A hidden gem of Breton heritage, Pontivy is a wonderful surprise for art and history lovers who venture into the centre of Brittany.
Between the 14th and 18th centuries, the town was the county seat of one of the most powerful families in the region : the Rohans. The castle which they had built at the entrance to the town proudly reminds us of the splendour of that time. Under their protection the old town developed and the charming little streets like la Rue du Fil and la Rue du Pont were the economic heart of the town. The half-timbered houses recall the lives of the cloth merchants. Among them, small hotels in the renaissance style remind us that the nobility also wished its power to be visible to all.

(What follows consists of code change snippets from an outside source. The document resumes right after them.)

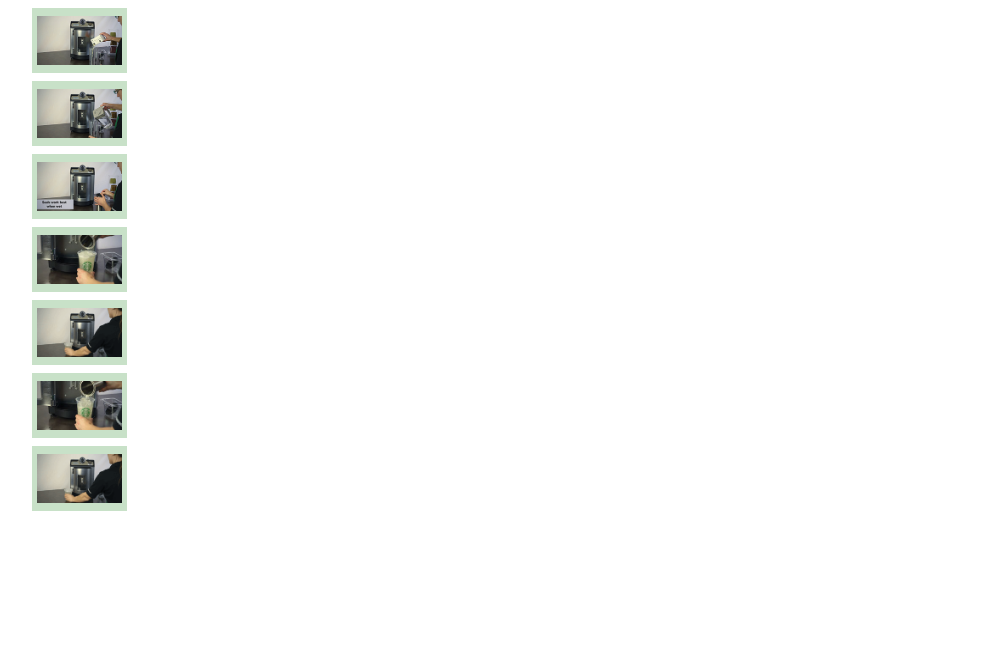
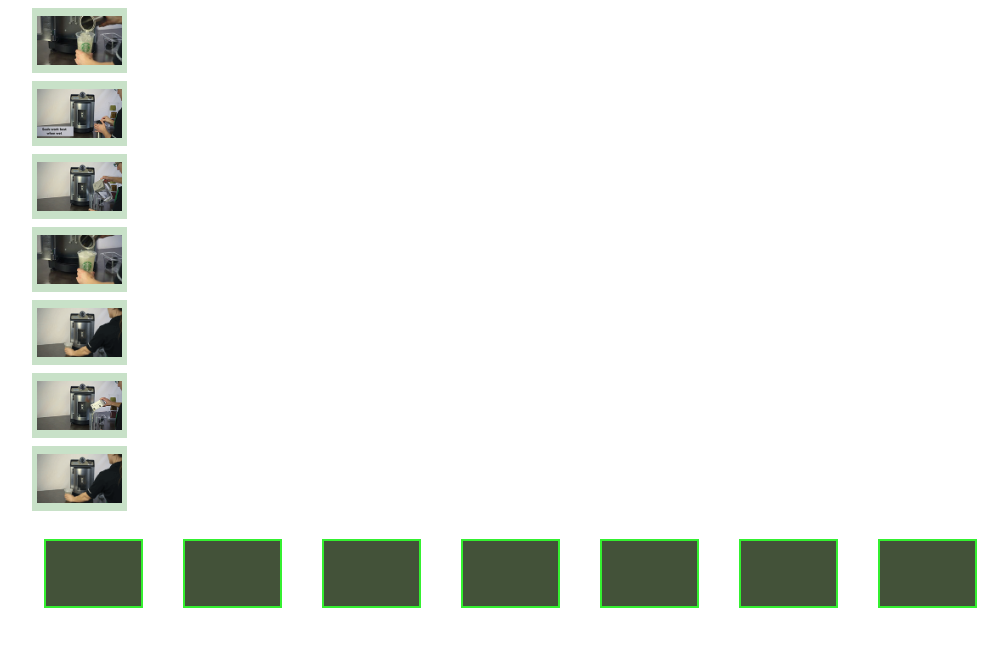
Before and after one commit to cbargren/vs, a React (Create React App) app: page / in a window 1280 px wide. Shown: the top 646 px of the page, without its empty margins (216-1224 px from the left). Built offline with nearby package versions, Linux system fonts and the light colour scheme.

Commit message:
Fixing naming inconsistencies and applying app state

```diff
--- a/src/App.css
+++ b/src/App.css
@@ -1,7 +1,7 @@
 :root {
-  --thumbnail-gutter-background: rgba(200, 225, 200, 1);
-  --thumbnail-target-background: rgba(67, 82, 57, 1);
-  --thumbnail-target-border: rgba(52, 240, 48, 1);
+  --clip-gutter-background: rgba(200, 225, 200, 1);
+  --clip-target-background: rgba(67, 82, 57, 1);
+  --clip-target-border: rgba(52, 240, 48, 1);
 }
 
 .container {
@@ -11,10 +11,10 @@
   flex-flow: row wrap;
 }
 
-.thumbnail-gutter { }
+.clip-gutter { }
 
-.thumbnail-container {
-  background: var(--thumbnail-gutter-background);
+.clip-container {
+  background: var(--clip-gutter-background);
   height: 65px;
   width: 95px;
   margin: 8px;
@@ -24,16 +24,16 @@
   flex: 1 0%;
 }
 
-.thumbnail-targets {
+.clip-targets {
   flex: 1 100%;
   display: flex;
 }
 
-.thumbnail-target-container {
-  background: var(--thumbnail-target-background);
-  height: 75px;
-  width: 75px;
-  border: 2px solid var(--thumbnail-target-border);
+.clip-target-container {
+  background: var(--clip-target-background);
+  height: 65px;
+  width: 95px;
+  border: 2px solid var(--clip-target-border);
   margin: 20px;
 }
 
--- a/src/App.js
+++ b/src/App.js
@@ -1,12 +1,22 @@
 import React, { Component } from 'react';
-import logo from './logo.svg';
+
+import store from './state/store';
+import { ClipsInit } from './state/actions';
 import './App.css';
 import Container from './components/Container';
 
+store.dispatch(ClipsInit());
 class App extends Component {
+  state = store.getState();
+
+  constructor(props) {
+    super(props);
+    store.subscribe(() => this.setState(store.getState()));
+  }
+
   render() {
     return (
-      <Container></Container>
+      <Container {...this.state}></Container>
     );
   }
 }
--- a/src/components/Clip.jsx
+++ b/src/components/Clip.jsx
@@ -1,13 +1,50 @@
 import React, { Component } from 'react';
 
+import store from '../state/store';
+import {
+  ClipMoved
+} from '../state/actions';
+
+const FILE_FORMATS = {
+  GIF: 'gif',
+  JPG: 'jpg'
+}
+
 export default class Clip extends Component {
+  state = { isHovered: false };
+
+  moveClip = () => {
+    store.dispatch(ClipMoved(this.props.id, "1"));
+  }
+
+  onMouseEnter = () => {
+    this.setState({
+      isHovered: true
+    });
+  };
+
+  onMouseLeave = () => {
+    this.setState({
+      isHovered: false
+    });
+  };
+
   render() {
     const {
-      imgName
+      id
     } = this.props;
+    const {
+      isHovered
+    } = this.state;
+    const imgName = `lemon_step_${id}_master`;
+    const fileFormat = isHovered ? FILE_FORMATS.GIF : FILE_FORMATS.JPG;
     return (
       <div className='clip'>
-        <img src={require(`../assets/${imgName}.jpg`)} />
+        <img
+          onClick={this.moveClip}
+          onMouseEnter={this.onMouseEnter}
+          onMouseLeave={this.onMouseLeave}
+          src={require(`../assets/${imgName}.${fileFormat}`)} />
       </div>
     );
   }
--- /dev/null
+++ b/src/components/ClipContainer.jsx
@@ -0,0 +1,20 @@
+import React, { Component } from 'react';
+
+import Clip from './Clip';
+
+export default class ClipContainer extends Component {
+  render() {
+    const {
+      clipOrdered,
+      id
+    } = this.props;
+
+    return (
+      <div className='clip-container'>
+        {
+          clipOrdered ? null : <Clip id={id}></Clip>
+        }
+      </div>
+    );
+  }
+}
--- /dev/null
+++ b/src/components/ClipGutter.jsx
@@ -0,0 +1,25 @@
+import _ from 'lodash';
+import React, { Component } from 'react';
+
+import ClipContainer from './ClipContainer';
+
+export default class ClipGutter extends Component {
+  render() {
+    const {
+      clipsById
+    } = this.props;
+
+    const clipsByDisorderedLocation = _(clipsById)
+      .map((value, id) => ({ id, ...value }))
+      .sortBy('disorderedLocation')
+      .value();
+    const clipContainers = _.map(clipsByDisorderedLocation, ({ id, clipOrdered }) => {
+      return <ClipContainer id={id} clipOrdered={clipOrdered} />
+    });
+    return (
+      <div className='clip-gutter'>
+        {clipContainers}
+      </div>
+    );
+  }
+}
--- /dev/null
+++ b/src/components/ClipTargetContainer.jsx
@@ -0,0 +1,22 @@
+
+import React, { Component } from 'react';
+
+import Clip from './Clip';
+
+export default class ClipTargetContainer extends Component {
+  render() {
+    const {
+      clipId,
+      id
+    } = this.props;
+    return (
+      <div className='clip-target-container'>
+        {
+          clipId ?
+            <Clip id={clipId}></Clip> :
+            null
+        }
+      </div>
+    );
+  }
+}
--- /dev/null
+++ b/src/components/ClipTargets.jsx
@@ -0,0 +1,21 @@
+import _ from 'lodash';
+import React, { Component } from 'react';
+
+import ClipTargetContainer from './ClipTargetContainer';
+
+export default class ClipTargets extends Component {
+  render() {
+    const {
+      clipsById
+    } = this.props;
+
+    const clipTargets = _(_.range(1, _.size(clipsById) + 1))
+      .map(id => <ClipTargetContainer clipId={_.findKey(clipsById, ['orderedLocation', `${id}`])} id={`${id}`} />)
+      .value();
+    return (
+      <div className='clip-targets'>
+        {clipTargets}
+      </div>
+    );
+  }
+}
--- a/src/components/Container.jsx
+++ b/src/components/Container.jsx
@@ -1,31 +1,19 @@
 import _ from 'lodash';
 import React, { Component } from 'react';
 
-import ThumbnailGutter from './ThumbnailGutter';
+import ClipGutter from './ClipGutter';
+import ClipTargets from './ClipTargets';
 
 export default class Container extends Component {
   render () {
-    const clips = [
-      'lemon_step_1_master',
-      'lemon_step_2_master',
-      'lemon_step_3_master',
-      'lemon_step_4_master',
-      'lemon_step_5_master',
-      'lemon_step_6_master',
-      'lemon_step_7_master'
-    ];
-    const unassignedClips = _.map(clips, imgName => ({ iconVisible: true, imgName }));
-
     return (
       <div className='container'>
-        <ThumbnailGutter unassignedClips={unassignedClips} />
+        <ClipGutter clipsById={this.props.clipsById} />
         <div className='main'>
           <div className='video'>
 
           </div>
-          <div className='thumbnail-targets'>
-
-          </div>
+          <ClipTargets clipsById={this.props.clipsById} />
         </div>
       </div>
     );
--- a/src/components/ThumbnailContainer.jsx
+++ /dev/null
@@ -1,20 +0,0 @@
-import React, { Component } from 'react';
-
-import Clip from './Clip';
-
-export default class ThumbnailContainer extends Component {
-  render() {
-    const {
-      iconVisible,
-      imgName
-    } = this.props;
-
-    return (
-      <div className='thumbnail-container'>
-        {
-          iconVisible ? <Clip imgName={imgName} ></Clip> : null
-        }
-      </div>
-    );
-  }
-}
--- a/src/components/ThumbnailGutter.jsx
+++ /dev/null
@@ -1,19 +0,0 @@
-import _ from 'lodash';
-import React, { Component } from 'react';
-
-import ThumbnailContainer from './ThumbnailContainer';
-
-export default class ThumbnailGutter extends Component {
-  render() {
-    const {
-      unassignedClips
-    } = this.props;
-
-    const clipContainers = _.map(unassignedClips, (clip) => <ThumbnailContainer {...clip} />);
-    return (
-      <div className='thumbnail-gutter'>
-        {clipContainers}
-      </div>
-    );
-  }
-}
```
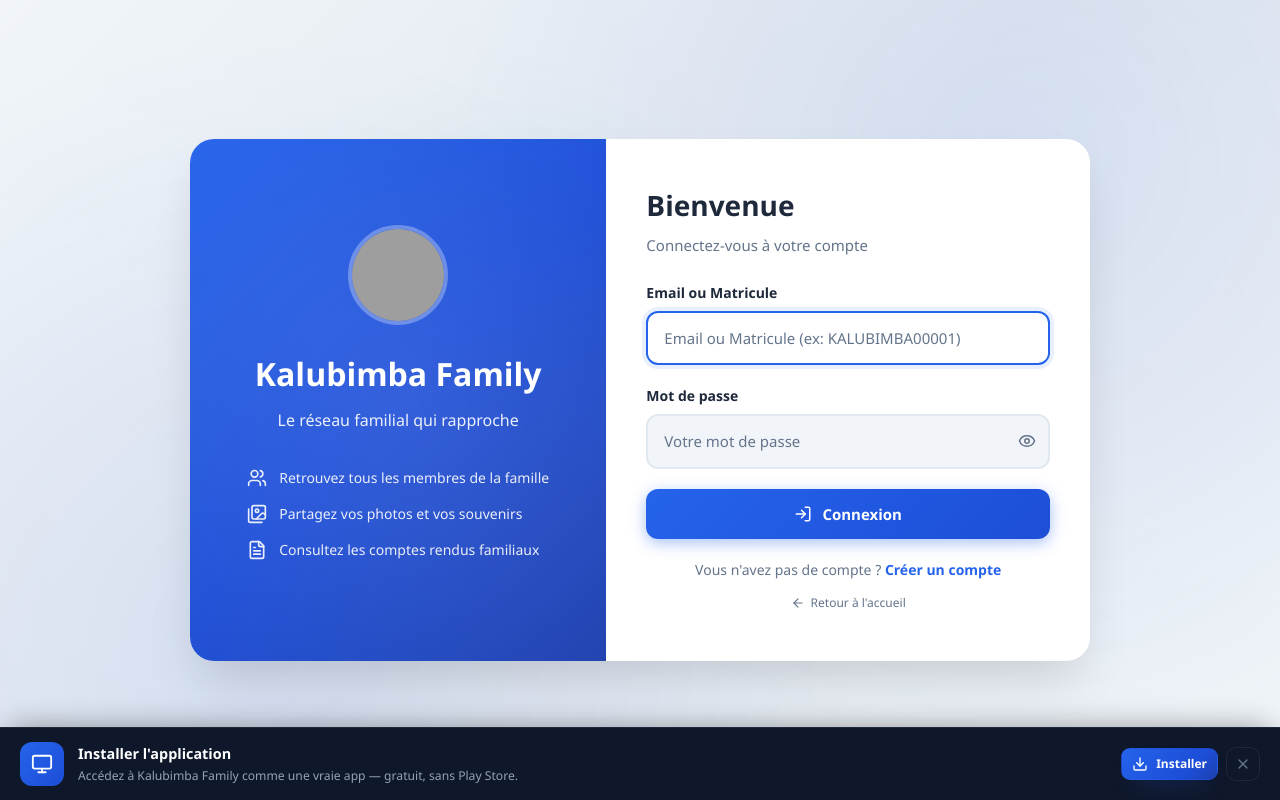
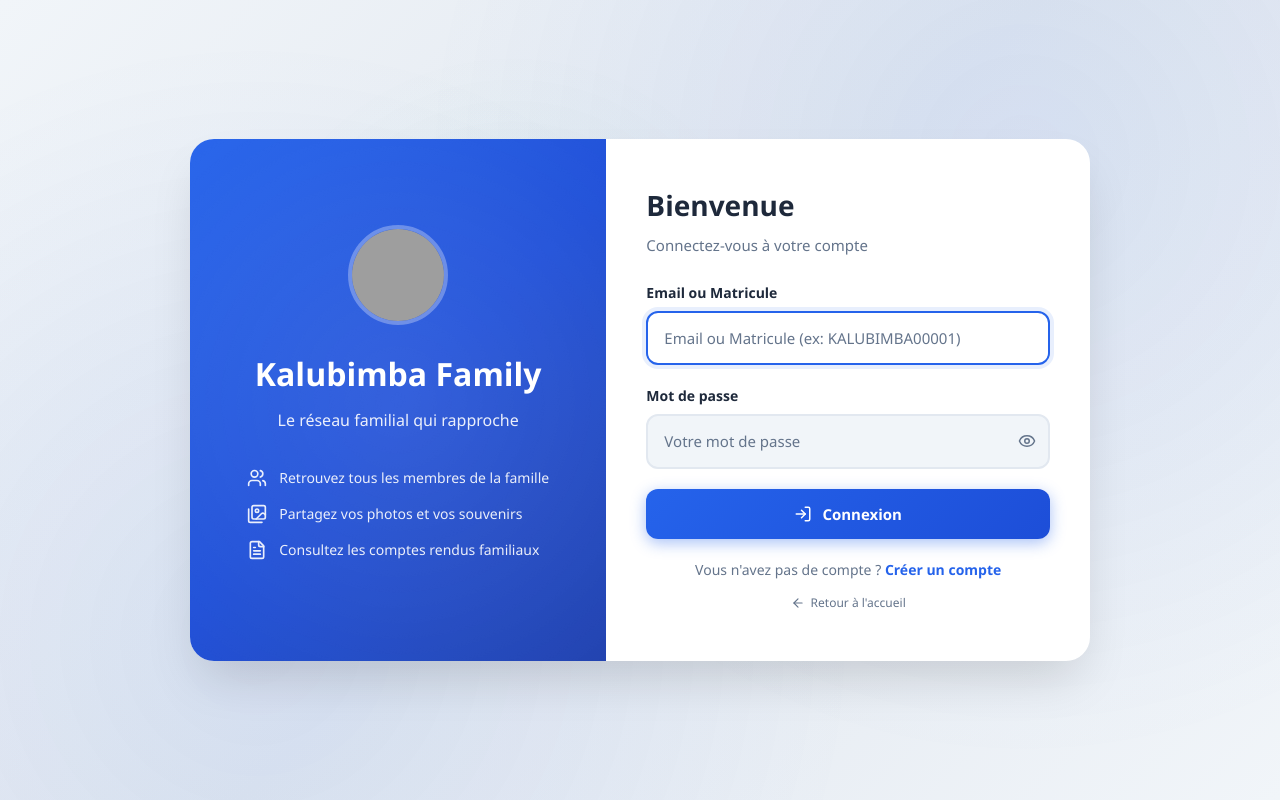
Before and after one commit to albertmulonga/-kalubimba_family-, a Next.js app: page /login in a window 1280 px wide. Built offline with nearby package versions, Linux system fonts and the light colour scheme; no server answers; grey boxes are pictures that could not be loaded.

Commit message:
Fix: supprimer InstallApp du layout - cause hydration error sur toutes les pages

```diff
--- a/src/app/layout.tsx
+++ b/src/app/layout.tsx
@@ -1,7 +1,6 @@
 import type { Metadata, Viewport } from "next";
 import "./globals.css";
 import "./legacy.css";
-import { InstallApp } from "@/components/InstallApp";
 
 export const metadata: Metadata = {
   title: {
@@ -34,10 +33,7 @@ export default function RootLayout({
 }: Readonly<{ children: React.ReactNode }>) {
   return (
     <html lang="fr">
-      <body>
-        <InstallApp />
-        {children}
-      </body>
+      <body>{children}</body>
     </html>
   );
 }
```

A few steps further on, on the way into the southern quarter of the town centre, a wholly unexpected chapter of history becomes apparent: the Napoleonic town. The narrow streets dating back to the Middle Ages give way to grand imperial streets showcasing the Emperor’s grand designs. Making Pontivy a military headquarters in war time and a major economic centre in time of peace, such were the designs of Napoleon 1st in 1802. Around the Place d’Arme, in the centre of the new town, nothing was left to chance. The massive barracks embody the power of the great military strategist that Bonaparte was. Built to an antique style with clean and sobre lines, the local tribunal stands out like a small version of a courthouse. To complete his architectural and political programme, one single building houses both the town Hall and the Sous-Préfecture, showing to all those who looked upon it that Napoleon 1st was master of his Empire in every way. One man's vision resulted in a century of history.
The beautiful bourgeois town houses are arranged around walkways and gardens. The ancient trees on Lenglier Square act as a screen to the imperial church of Saint Joseph, whose neo-Gothic style will certainly gives passers-by the desire to go back and re-read the famous novels of Victor Hugo.